“Your beverage appears harmless, let me throw it out anyway.” Caution: mini-rant ahead.
I went through a TSA checkpoint last Thursday with a water bottle that still had a couple tablespoons of liquid in it. The TSA ‘agent’ (I would say clown, but these people are just human beings who need employment… much like lawyers) in my lane flagged me down and sort of grunted and gestured towards me, asking if the bottle was mine. So with great reluctance, I said “yea, you can just dump it out or something.”
It should’ve been a 5 second ordeal. After all, they sometimes let you take it and drink it standing just behind the magical line of safety. What was the big deal?
Instead, I had to sit there as they put my bottle through what looked like a poor man’s mass spectrometer. After a minute or so, the TSA robot seemed satisfied that I wasn’t a threat, poured out my bottle like she could have from the start, and handed it back to me.
So here’s my question: If you just confirmed that the contents of my bottle were harmless, why even bother dumping it out? Furthermore, if what I observed wasn’t actually a chemical test of any sort and you just blindly dumped stuff in the trash, what’s to stop me from carrying a bottle with some bleach in it and my partner Ahmed* from doing the same with ammonia? Congrats, you just released toxic fumes into the air!**
* “It’s not stereotyping if it’s true!” If you’re an uptight, politically-correct joke-a-phobe, lighten up.
** I learned this in seventh grade. This is hardly sharing dangerous information.
*** Go home, TSA. You’re useless.

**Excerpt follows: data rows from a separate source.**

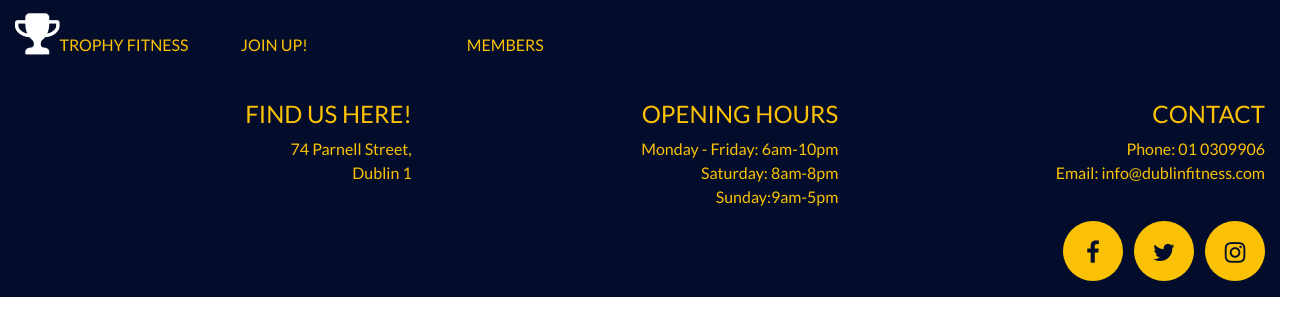
Repository: Code-Institute-Submissions/conbonbom-Milestone-project-1
Page: index.html
The author's editor kept a record of every edit. The page is drawn from the files as they stood at one moment, then again after the next edit.
The browser window is 1280 px wide. The page is 1295 px wide, so the pictures cover 1295 px, including what lies to the right of the window. The pictures show the whole page.

Above is the page before.

After the next edit:
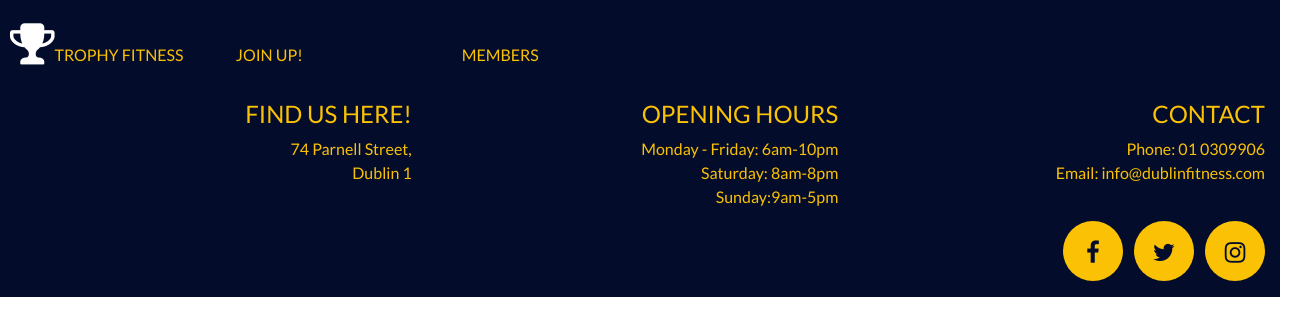
The edit:
--- a/Assets/style.css
+++ b/Assets/style.css
@@ -9,6 +9,10 @@
     background-color: #030d2b;
     height: 100px;
     font-size: 100%;
+}
+
+.nav-item {
+    padding: 10px;
 }
 
 .nav-item a {
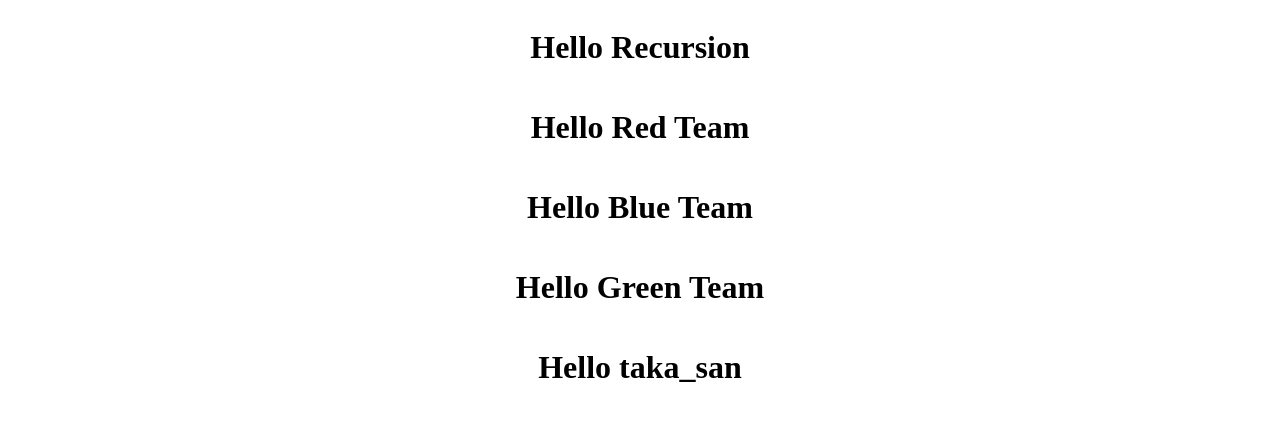
Repository: teamdev-testBlue/task1
Page: index.html
These files come from the project's save history. The page is drawn as it stood at one moment and after the next save; the edit follows.
The browser window is 1280 px wide. The pictures show the whole page.

Above is the page before, as saved 2023-03-19 23:30:25.

### index.html
<!DOCTYPE html>
<html lang="ja">
<head>
    <meta charset="UTF-8">
    <meta http-equiv="X-UA-Compatible" content="IE=edge">
    <meta name="viewport" content="width=device-width, initial-scale=1.0">
    <title>初心者チーム開発</title>
    <link rel="stylesheet" href="style.css">
</head>
<body>
    <div class="container">
        <h1>Hello Recursion</h1>
        <h1>Hello Red Team</h1>
        <h1>Hello Blue Team</h1>
        <h1>Hello Green Team</h1>
        <h1>Hello taka_san</h1>
    </div>
</body>
</html>

### style.css
.container {
    display:flex;
    flex-flow: column;
    align-items: center;
}

After the next save:
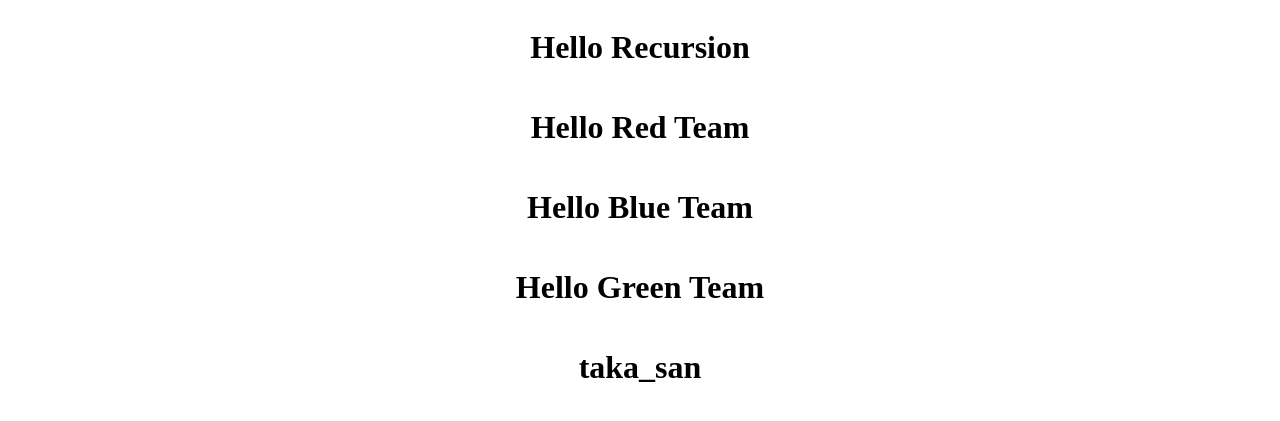
Saved 9 s later.
--- a/index.html
+++ b/index.html
@@ -13,7 +13,7 @@
         <h1>Hello Red Team</h1>
         <h1>Hello Blue Team</h1>
         <h1>Hello Green Team</h1>
-        <h1>Hello taka_san</h1>
+        <h1>taka_san</h1>
     </div>
 </body>
 </html>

Whatever handbook the TSA is using, it seems awfully full of pointless, stupid procedures like what I described above. Can we please just take a page out of the Israeli security playbook and take a holistic approach to identifying threats, instead of perpetuating this silly notion that cookie cutter search procedures carried out by minimally trained federal employees make us any safer?
Alright. I’m done.